ALJ:  Fowler
Atty:  Martin, Fournier
Treaters:  Dr. Clough
Experts:  Dr. Stuckmeyer, Direling

Thursday, February 1, 2018

Hip replacement re-do not caused by strain

Koch v Aldi
Jan 31, 2018    2018 MO WCLR LEXIS ----
ALJ Hart
Atty:  Cox, Barnett, Toepke
Experts: Lux

The Commission affirmed a denial of past medical bills of more than $51,000  to a claimant who fell in 2013, strained her hip, and claimed new symptoms required her to have new surgery to revise a prior hip replacement.

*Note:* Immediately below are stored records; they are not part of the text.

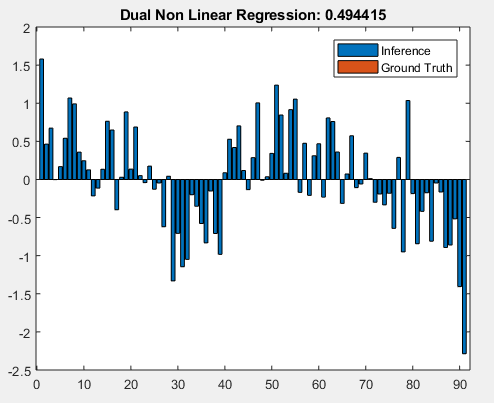
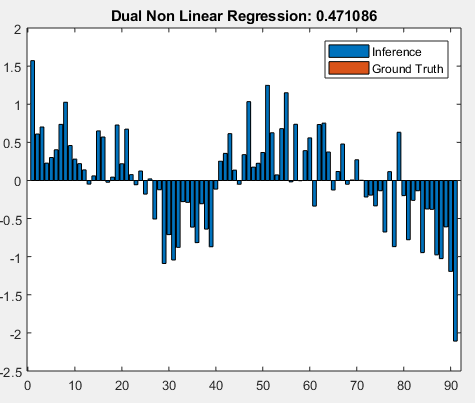
Rectified task 5

Changed region(s): [[0.0, 0.0, 0.9726, 0.9826]]

diff --git a/MLCV7/7_Mohammed_Jasam/code.m b/MLCV7/7_Mohammed_Jasam/code.m
@@ -15,7 +15,7 @@ TestingPath = 'testing\';
 [XTest, GT] = getData(TestingPath);
 
 % Calculating Phi to Infer Rotation of the Image
-phi1 = pinv(XTrain') * WTrain;
+phi = pinv(XTrain') * WTrain;
 
 fprintf('Results:\n')
 
@@ -23,7 +23,7 @@ fprintf('Results:\n')
 TaskName1 = 'Linear Regression';
 
 % Inference of Rotation Angle on Testing Data
-Inference1 = XTest' * phi1;
+Inference1 = XTest' * phi;
 
 % Evaluation of accuracy
 LinearRegressionResult = sum(abs(Inference1(:) - GT(:)))/ size(GT, 1);
@@ -37,9 +37,6 @@ draw(GT, Inference1, TaskName1);
 %% Task 2: Feature Selection to reduce the Dimensionality for faster computation
 TaskName2 = 'Feature Selection';
 
-% Copying Variables from Earlier Code
-WTrain2 = WTrain;
-
 % Calculating Variance on Training Data
 TrainingVariance = var(XTrain, 0, 2);
 
@@ -47,17 +44,17 @@ TrainingVariance = var(XTrain, 0, 2);
 Threshold = 1;
 
 % Selecting Features in Training Data
-XTrain2 = XTrain(TrainingVariance > Threshold, :);
+XTrainFS = XTrain(TrainingVariance > Threshold, :);
 
 % Selecting Features in Testing Data
-XTest2 = XTest(TrainingVariance > Threshold, :);
+XTestFS = XTest(TrainingVariance > Threshold, :);
 
 % Calculating Phi to Infer Rotation of the Image
-phi2 = pinv(XTrain2') * WTrain2;
+phiFS = pinv(XTrainFS') * WTrain;
 
 %% Experiment: Linear Regression using Selected Features
 % % Inference of Rotation Angle on Testing Data
-% Inference2 = XTest2' * phi2;
+% Inference2 = XTestFS' * phiFS;
 % 
 % % Evaluation of accuracy
 % FeatureSelection = sum(abs(Inference2(:) - GT(:))) / size(GT, 1);
@@ -72,16 +69,16 @@ phi2 = pinv(XTrain2') * WTrain2;
 TaskName3 = 'Bayesian Solution';
 
 % Copying Variables from Earlier Code
-XTrain3 = XTrain2; % Using the Feature Selected Training Data
-WTrain3 = WTrain; % Using the original W
-XTest3 = XTest2; % Using the Feature Selected Testing Data
-phi3 = phi2; % Using the Phi after Feature Selection
+% XTrain3 = XTrain2; % Using the Feature Selected Training Data
+% WTrain3 = WTrain; % Using the original W
+% XTest3 = XTest2; % Using the Feature Selected Testing Data
+% phi3 = phi2; % Using the Phi after Feature Selection
 
 % Variance in Phi
-VarPrior = var(phi1);
+VarPrior = var(phiFS);
 
 % Inference of Rotation Angle on Testing Data
-[Inference3, VarianceTrain3] = compute('BLR', XTrain3, WTrain3, VarPrior, XTest3);
+[Inference3, VarianceTrain] = compute('BLR', XTrainFS, WTrain, VarPrior, XTestFS);
 
 % Evaluation of accuracy
 BayesianSolution = sum(abs(Inference3(:) - GT(:))) / size(GT, 1);
@@ -96,12 +93,12 @@ draw(GT, Inference3, 'Bayesian Solution');
 TaskName4 = 'Non L.R. with F.S';
 
 % Copying Variable from Earlier Code
-XTrain4 = XTrain2;
-XTest4 = XTest2;
-WTrain4 = WTrain;
-VarianceTrain4 = VarianceTrain3;
+% XTrain4 = XTrain2;
+% XTest4 = XTest2;
+% WTrain4 = WTrain;
+% VarianceTrain = VarianceTrain;
 
-Lambda = VarianceTrain4 / var(phi3);
+Lambda = VarianceTrain / var(phiFS);
 
 % Select the Number of Polynomials
 n = 2;
@@ -111,18 +108,18 @@ ZTrain = [];
 ZTest = [];
 
 for i = 1 : n
-    NewXTrain = XTrain4 .^ i;
+    NewXTrain = XTrainFS .^ i;
     ZTrain = [ZTrain; NewXTrain];
     
-    NewXTest = XTest4 .^ i;
+    NewXTest = XTestFS .^ i;
     ZTest = [ZTest; NewXTest];
 end
 
 % Calculating Phi to Infer Rotation of the Image
-phi4 = (ZTrain * ZTrain' + Lambda * eye(size(ZTrain, 1))) \ ZTrain * WTrain2;
+phiNLR = (ZTrain * ZTrain' + Lambda * eye(size(ZTrain, 1))) \ ZTrain * WTrain;
 
 % Inference of Rotation Angle on Testing Data
-Inference4 = phi4' * ZTest;
+Inference4 = phiNLR' * ZTest;
 
 % Evaluation of accuracy
 NonLinearSolution = sum(abs(Inference4(:) - GT(:))) / size(GT, 1);
@@ -138,13 +135,13 @@ TaskName51 = 'Dual N.L.R. - F.S';
 TaskName52 = 'Dual + QuadKernel';
 
 % Method 1: Inference of Rotation Angle on Testing Data
-Lambda = VarianceTrain4 / var(phi3);
-psi = ((XTrain2' * XTrain2) * (XTrain2' * XTrain2) + Lambda * eye(size(XTrain2, 2))) \ (XTrain2' * XTrain2) * WTrain2;
-phi = XTrain2 * psi;
-Inference51 = phi' * XTest2;
+Lambda = VarianceTrain / var(phiFS);
+psi = ((XTrain' * XTrain) * (XTrain' * XTrain) + Lambda * eye(size(XTrain, 2))) \ (XTrain' * XTrain) * WTrain;
+phi = XTrain * psi;
+Inference51 = phi' * XTest;
 
 % Method 2: Kernel + Inference of Rotation Angle on Testing Data
-Inference52 = compute('DNLR', XTrain, WTrain, var(phi1), XTest);
+Inference52 = compute('DNLR', XTrain, WTrain, var(phi), XTest);
 
 % Computing the accuracy
 DualNonLinearRegression1 = sum(abs(Inference51(:) - GT(:))) / size(GT, 1);
@@ -178,3 +175,4 @@ ylabel('Angle of Rotation')
 
 hold off;
 title('Ground Truth vs Various Methods');
+return

diff --git a/MLCV7/code.m b/MLCV7/code.m
@@ -18,6 +18,7 @@ TestingPath = 'testing\';
 phi1 = pinv(XTrain') * WTrain;
 
 fprintf('Results:\n')
+
 %% Task 1: Linear Regression
 TaskName1 = 'Linear Regression';
 
@@ -108,6 +109,7 @@ n = 2;
 % Creating the Z Train and Z Test
 ZTrain = [];
 ZTest = [];
+
 for i = 1 : n
     NewXTrain = XTrain4 .^ i;
     ZTrain = [ZTrain; NewXTrain];
@@ -137,7 +139,7 @@ TaskName52 = 'Dual + QuadKernel';
 
 % Method 1: Inference of Rotation Angle on Testing Data
 Lambda = VarianceTrain4 / var(phi3);
-psi = (XTrain2' * XTrain2) * (XTrain2' * XTrain2) + Lambda * eye(size(XTrain2, 2))) \ XTrain2' * XTrain2 * WTrain2;
+psi = ((XTrain2' * XTrain2) * (XTrain2' * XTrain2) + Lambda * eye(size(XTrain2, 2))) \ (XTrain2' * XTrain2) * WTrain2;
 phi = XTrain2 * psi;
 Inference51 = phi' * XTest2;
 
@@ -150,15 +152,16 @@ DualNonLinearRegression2 = sum(abs(Inference52(:) - GT(:))) / size(GT, 1);
 
 % Displaying Dual Non-Linear Regression Result
 fprintf('%s: %f\n', TaskName51, DualNonLinearRegression1);
+
+% Experiment:
 fprintf('\nExperiment:\n')
 fprintf('%s: %f\n', TaskName52, DualNonLinearRegression2);
 
 % Graph
 draw(GT, Inference51, TaskName51);
-draw(GT, Inference52, TaskName52);
+draw(GT, Inference52, TaskName52); % Using Quadratic Kernel
 
 %% Visualization
-% close all;
 figure();
 plot(GT);         hold on;
 plot(Inference1); hold on;

diff --git a/MLCV7/HW7_PoojaKancherla/Dual_Non_Linear_Regression.m b/MLCV7/HW7_PoojaKancherla/Dual_Non_Linear_Regression.m
@@ -99,11 +99,11 @@ function [print, result, ground_truth] = Dual_Non_Linear_Regression()
     A = ((X_train' * X_train) * (X_train' * X_train)) + (lambda * eye(num_train));
     A_inv = inv(A);
 
-    psi_test = A_inv * (X_train' * X_train) * w_train;
-    phi_test = X_train * psi_test; 
+    psi = A_inv * (X_train' * X_train) * w_train;
+    phi = X_train * psi; 
     
     %% Inferring the rotation on test files
-    w_inferred = phi_test' * X_test;
+    w_inferred = phi' * X_test;
 
     %% Calculating the diff
     diff_sum = 0;
@@ -111,7 +111,6 @@ function [print, result, ground_truth] = Dual_Non_Linear_Regression()
        diff_sum = diff_sum + abs(w_inferred(i) - ground_truth(i));
     end
     diff_sum = diff_sum / (size(testing_files, 1) - 2);
-%     disp(sprintf('Dual Non Linear Regression = %f', diff_sum));
     print = sprintf('Dual Non Linear Regression = %f', diff_sum);
     
     %% Visualization    

diff --git a/MLCV7/HW7_PoojaKancherla/Bayesian_Regularization.m b/MLCV7/HW7_PoojaKancherla/Bayesian_Regularization.m
@@ -21,7 +21,8 @@ function [print, result, ground_truth] = Bayesian_Regularization()
         image = image(:,:,1);
         X_train = [X_train image(:)];
     end
-
+    
+    % Feature Selection
     X_train = double(X_train);
     ones_row = ones(1, size(X_train, 2));
     var_mat = var(X_train, 0, 2);
@@ -55,7 +56,8 @@ function [print, result, ground_truth] = Bayesian_Regularization()
         image = image(:,:,1);
         X_test = [X_test image(:)];
     end
-
+    
+    % Feature Selection
     X_test = double(X_test);
     ones_row = ones(1, size(X_test, 2));
     var_mat = var(X_train, 0, 2);

diff --git a/MLCV7/HW7_PoojaKancherla/Visualize_All.m b/MLCV7/HW7_PoojaKancherla/Visualize_All.m
@@ -55,3 +55,7 @@ hold on
 bar(diff(:,5))
 hold on
 bar(gt' - gt')
+
+title('Deviation Chart')
+legend('Ground Truth', 'Linear Regression', 'Feature Selection',...
+        'Bayesian LR + FS', 'Non Linear Regression', 'Dual Non-LR');
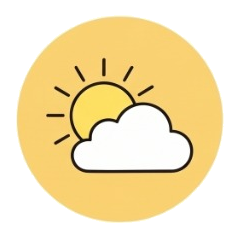
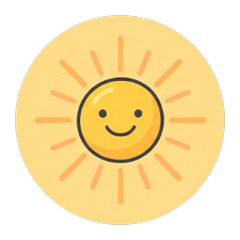
feat(weather): extract and integrate fog_mist_weather, rainbow_weather, and cloudless smiling outdoor_sun stickers

Changed region(s): [[0.0583, 0.0583, 0.9625, 0.9625]]

diff --git a/src/components/icons/JournalStickers.tsx b/src/components/icons/JournalStickers.tsx
@@ -234,6 +234,8 @@ export const CloudyWeatherSticker = renderStickerPng('/assets/stickers/cloudy_we
 export const SnowWeatherSticker = renderStickerPng('/assets/stickers/snow_weather.png', 'Snow & Flurries');
 export const ThunderstormWeatherSticker = renderStickerPng('/assets/stickers/thunderstorm_weather.png', 'Thunderstorm');
 export const WindyWeatherSticker = renderStickerPng('/assets/stickers/windy_weather.png', 'Windy Breeze');
+export const FogMistWeatherSticker = renderStickerPng('/assets/stickers/fog_mist_weather.png', 'Fog & Mist Weather');
+export const RainbowWeatherSticker = renderStickerPng('/assets/stickers/rainbow_weather.png', 'Rainbow Weather');
 export const HomeHouseSticker = renderStickerPng('/assets/stickers/home_house.png', 'Home House');
 export const TaskDoneSticker = renderStickerPng('/assets/stickers/task_done.png', 'Task Done Checkmark');
 export const TherapyBrainSticker = renderStickerPng('/assets/stickers/therapy_brain.png', 'Therapy & Sensory Brain');
@@ -318,8 +320,9 @@ export const RoutineStickerIcon: React.FC<{
   if (normEmoji === '🪄' || normTitle.includes('wand') || normTitle.includes('magic')) return <MagicWandSticker className={className} size={size} />;
   // 🚂 Golden Locomotive / Steam Train
   if (normEmoji === '🚂' || normTitle.includes('train') || normTitle.includes('locomotive')) return <GoldenTrainSticker className={className} size={size} />;
-  // 🌈 Rainbow Heart / Feelings Explorer
-  if (normEmoji === '🌈' || normTitle.includes('rainbow heart') || (normTitle.includes('rainbow') && normTitle.includes('heart'))) return <RainbowHeartSticker className={className} size={size} />;
+  // 🌈 Rainbow Heart / Feelings Explorer vs Weather Rainbow
+  if (normTitle.includes('rainbow heart') || (normTitle.includes('rainbow') && normTitle.includes('heart')) || normTitle.includes('feelings explorer')) return <RainbowHeartSticker className={className} size={size} />;
+  if (normEmoji === '🌈' || normTitle.includes('rainbow')) return <RainbowWeatherSticker className={className} size={size} />;
   // 🌅 Morning Sun / Sunrise / Morning Superstar
   if (normEmoji === '🌅' || normTitle.includes('morning sun') || normTitle.includes('sunrise') || normTitle.includes('morning superstar')) return <MorningSunriseSticker className={className} size={size} />;
 
@@ -434,8 +437,10 @@ export const RoutineStickerIcon: React.FC<{
   if (normEmoji === '🩺' || normTitle.includes('doctor') || normTitle.includes('stethoscope') || normTitle.includes('check-up')) return <StethoscopeSticker className={className} size={size} />;
   // ⛅ Partly Cloudy
   if (normEmoji === '⛅' || normEmoji === '🌤' || normEmoji === '🌤' || normTitle.includes('partly cloudy')) return <PartlyCloudySticker className={className} size={size} />;
-  // ☁ Cloudy / Overcast / Fog
-  if (normEmoji === '☁' || normEmoji === '☁' || normEmoji === '🌫' || normEmoji === '🌫' || normTitle.includes('cloudy') || normTitle.includes('overcast') || normTitle.includes('fog')) return <CloudyWeatherSticker className={className} size={size} />;
+  // 🌫 Fog & Mist
+  if (normEmoji === '🌫' || normEmoji === '🌫' || normTitle.includes('fog') || normTitle.includes('mist')) return <FogMistWeatherSticker className={className} size={size} />;
+  // ☁ Cloudy / Overcast
+  if (normEmoji === '☁' || normEmoji === '☁' || normTitle.includes('cloudy') || normTitle.includes('overcast')) return <CloudyWeatherSticker className={className} size={size} />;
   // ❄ Snow / Flurries
   if (normEmoji === '❄' || normEmoji === '❄' || normEmoji === '🌨' || normEmoji === '🌨' || normTitle.includes('snow') || normTitle.includes('flurr')) return <SnowWeatherSticker className={className} size={size} />;
   // 🌩 Thunderstorm / Lightning

diff --git a/src/components/common/IconLibraryModal.tsx b/src/components/common/IconLibraryModal.tsx
@@ -78,6 +78,8 @@ export const ICON_LIBRARY: LibraryIconItem[] = [
   { id: 'snow', emoji: '❄', label: 'Snow & Flurries', category: 'daily', keywords: ['snow', 'flurry', 'winter', 'cold', 'weather'] },
   { id: 'thunderstorm', emoji: '🌩', label: 'Thunderstorm', category: 'daily', keywords: ['thunder', 'storm', 'lightning', 'rain', 'weather'] },
   { id: 'windy', emoji: '💨', label: 'Windy Weather', category: 'daily', keywords: ['wind', 'windy', 'breeze', 'weather', 'air'] },
+  { id: 'fog_mist', emoji: '🌫', label: 'Fog & Mist', category: 'daily', keywords: ['fog', 'mist', 'haze', 'quiet', 'weather'] },
+  { id: 'rainbow_weather', emoji: '🌈', label: 'Rainbow Sky', category: 'daily', keywords: ['rainbow', 'sky', 'calm', 'weather', 'sun'] },
   { id: 'folder', emoji: '📁', label: 'Folder / Binder', category: 'daily', keywords: ['folder', 'binder', 'homework', 'papers'] },
   { id: 'writing', emoji: '✏', label: 'Writing Class', category: 'daily', keywords: ['pencil', 'write', 'draw', 'homework', 'math'] },
   { id: 'meds', emoji: '💊', label: 'Medication', category: 'daily', keywords: ['medicine', 'medication', 'pill', 'vitamin', 'health'] },

diff --git a/src/utils/weather.ts b/src/utils/weather.ts
@@ -65,7 +65,7 @@ function parseWmoCode(code: number, windMph: number = 0): { condition: string; e
   }
   // Fog
   if (code === 45 || code === 48) {
-    return { condition: 'Foggy & Gentle Quiet', emoji: '🌫', bgGradient: 'from-slate-100 via-teal-50 to-sky-50', stickerSrc: '/assets/stickers/cloudy_weather.png' };
+    return { condition: 'Foggy & Gentle Quiet', emoji: '🌫', bgGradient: 'from-slate-100 via-teal-50 to-sky-50', stickerSrc: '/assets/stickers/fog_mist_weather.png' };
   }
   // High winds with clear/overcast sky
   if (windMph >= 18 && code <= 3) {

Claimant failed to prove the need for new hip surgery flowed from her accident based on equivocal testimony.  Dr. Lux initially stated it was unrelated and then stated the need for surgery was related based on a medical history that claimant was asymptomatic and developed intense pain after the accident.  Dr. Volarich testified the claimant remained symptomatic and missed work as the prior replacement due to wear and tear (osteolysis)  Claimant had a prior right hip replacement in 1990, a revision of the prior hip in 1996 for a failed replacement, and she returned to her former surgeon, Dr. Lux, following the 2013 accident, 17 years later.  

The ALJ awarded 15% for a hip strain and denied future medical. The Commission affirmed an award of  total disability against the second injury fund.

"She credibly testified these injuries were a hindrance or obstacle to her employment in that they limited her ability to lift, kneel, and grip. Her strength was reduced and she needed assistance from co-workers. She limped at times and had swelling in her left ankle. She had low back pain and stiffness that limited her ability to sit or stand very long."

The commission stated it deferred to the ALJ's findings on credibility, despite some inconsistencies, but noted it was not legally compelled to follow such a determination.  The commission further noted it considered issues of both causation and nature and extent, although it noted argument in the appeal was broader than the issue on the application for review. 

Wednesday, January 31, 2018

ALJ awards total for burst fracture with intractable pain

The Commission affirms a PTD  award without a separate opinion.

Claimant alleges in 2011 she fell backwards and hurt her back when she was engaged in defensive tactics training.  Claimant alleged PTD benefits against the employer or SIF. 

She was diagnosed with a L2 burst fracture.  She retired from her job in 2013.  She had previously orthopedic treatment for her low back leading up to 2008.  She reports new intolerance to sitting and she must take naps regularly during the day. 

Dr. Volarich testified claimant was totally disabled from the last accident alone due to the severity of symptoms and she required future medical.  Claimant's vocational expert indicated that restrictions suggested by Dr. Volarich precluded her from sedentary work.

Dr. Coyle assigned partial disability and did not identify the need for future medical treatment.

The ALJ awarded total disability against the employer and found claimant's reports of severe pain when she attempted to return to work as evidence that she could not compete in the open labor market. 

Connie Carty v Southeast Missouri Health
2018 MO WCLR LEXIS   (1/18/2018)
Atty:  Seufert, Harris, Kincade
Experts: Volarich, Gonzalez; Coyle, England
ALJ  Tilley